Mentor: Dr. Stephanie Karst
College of Medicine
"My interest in research is multifaceted. My passion for research stems from my love of problem solving and desire to understand how the world works. There is also a sense of satisfaction that comes from knowing that the knowledge acquired from research projects that I have been involved in might one day be used to create treatments for norovirus that will improve the length and quality of life for people all around the world."
Interdisciplinary Studies: Basic Biology and Medicine
- Molecular Biology
- Junior Honors Medical Program
- Dean's List
- University Scholars Program
- Florida Bright Futures
- Helping Hands Clinic
- Ronald McDonald House Family Room
- Shands Hospital
Hobbies and Interests
The Effect of Bacteria upon Norovirus Stability
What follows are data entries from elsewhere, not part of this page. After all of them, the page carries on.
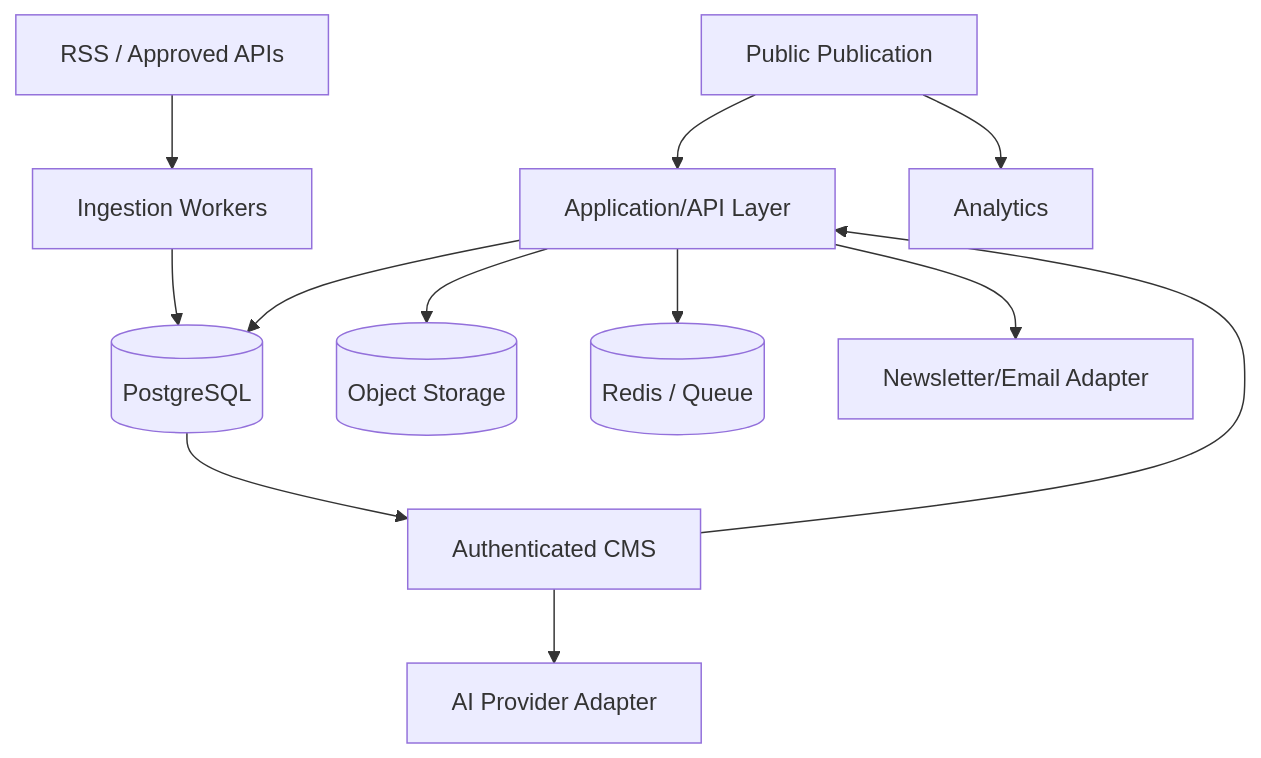
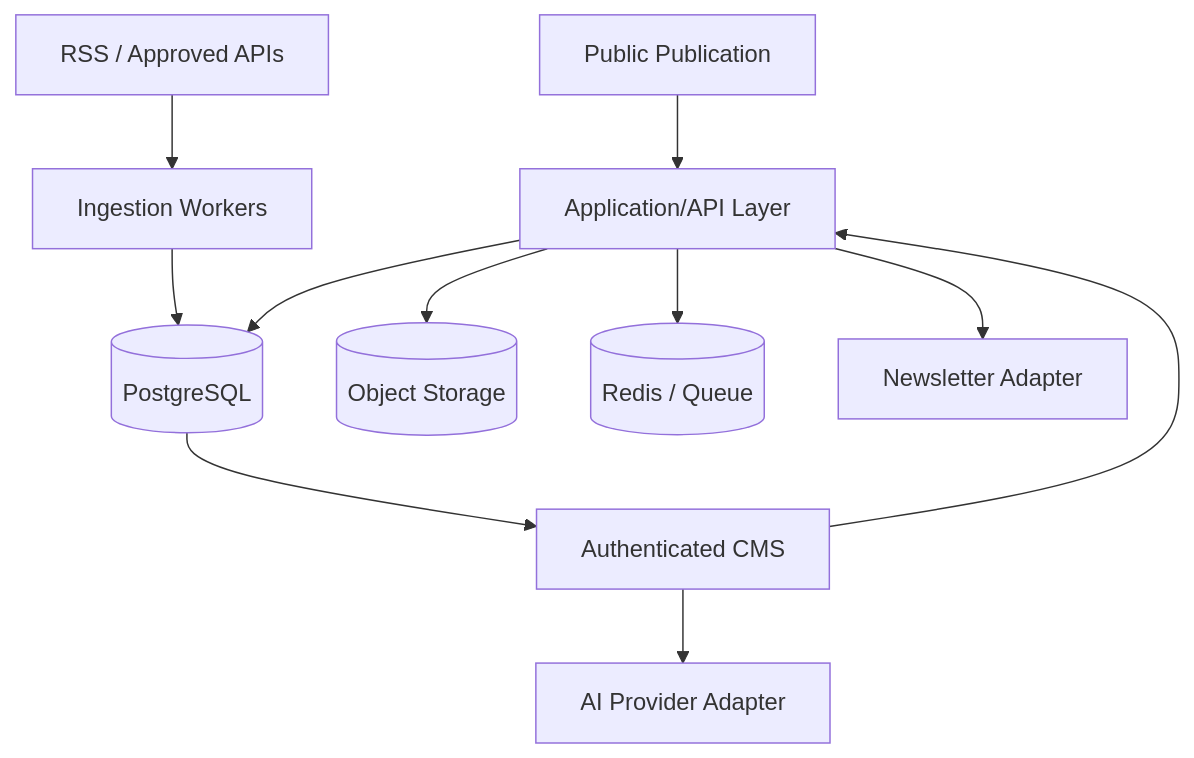
The second of 2 diagrams in README.md (YounasKhan2/living-journal), drawn with Mermaid before and after one commit. The commit also changed other lines of this file, not shown here.

````diff
--- a/README.md
+++ b/README.md
@@ -199,14 +211,13 @@
 ```mermaid
 flowchart TB
   Public[Public Publication] --> App[Application/API Layer]
   CMS[Authenticated CMS] --> App
   App --> DB[(PostgreSQL)]
   App --> Storage[(Object Storage)]
   App --> Redis[(Redis / Queue)]
   Sources[RSS / Approved APIs] --> Workers[Ingestion Workers]
   Workers --> DB
   DB --> CMS
   CMS --> AI[AI Provider Adapter]
-  App --> Email[Newsletter/Email Adapter]
-  Public --> Analytics[Analytics]
+  App --> Email[Newsletter Adapter]
 ```
````
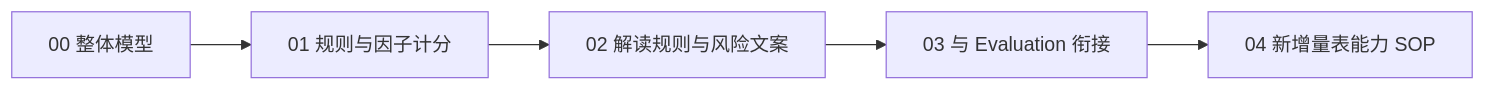
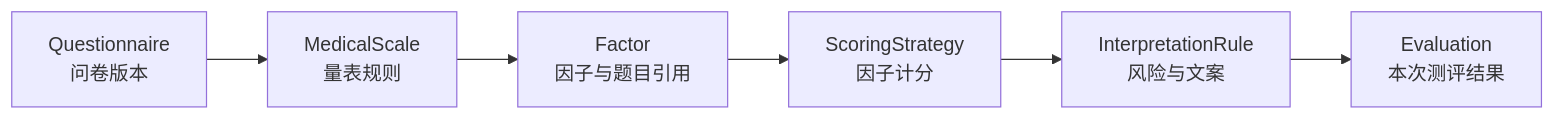
Before and after one commit to FangcunMount/qs-server: the first of 2 diagrams in docs/02-业务模块/scale/README.md, drawn with Mermaid. The commit also changed other lines of this file and 5 other files, not shown here.

````diff
--- a/docs/02-业务模块/scale/README.md
+++ b/docs/02-业务模块/scale/README.md
@@ -17,7 +199,8 @@
 ```mermaid
 flowchart LR
-    model["00 整体模型"] --> scoring["01 规则与因子计分"]
-    scoring --> interpretation["02 解读规则与风险文案"]
-    interpretation --> evaluation["03 与 Evaluation 衔接"]
-    evaluation --> sop["04 新增量表能力 SOP"]
+    qnr["Questionnaire<br/>问卷版本"] --> scale["MedicalScale<br/>量表规则"]
+    scale --> factor["Factor<br/>因子与题目引用"]
+    factor --> scoring["ScoringStrategy<br/>因子计分"]
+    scoring --> rule["InterpretationRule<br/>风险与文案"]
+    rule --> eval["Evaluation<br/>本次测评结果"]
 ```
````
Human noroviruses (HuNoVs) cause a majority of gastroenteritis outbreaks across the globe and are recognized as the leading cause of both severe childhood diarrhea and foodborne disease outbreaks in the United States. In impoverished parts of the world, they are estimated to cause over one million clinic visits and 200,000 deaths in young children annually. Therefore, effective and long-lasting HuNoV vaccines and therapeutics are thus a critical need. A major contributing factor to the widespread transmission of this pathogen is its extreme stability in the environment and it has been demonstrated to survive on fomites, in water and soil for weeks, months or years, respectively. It is suggested the bacteria provide a co-factor that enhance bacterial attachment to target cells during infection and bacterial LPS is known to enhance the stability of another enteric virus (poliovirus). Currently, it is unknown precisely how noroviruses interact with bacteria. Therefore, the goals of this project are to understand the conditions which promote this interaction and to elucidate how this interaction impacts the survival of this virus under a variety of conditions associated with disease transmission.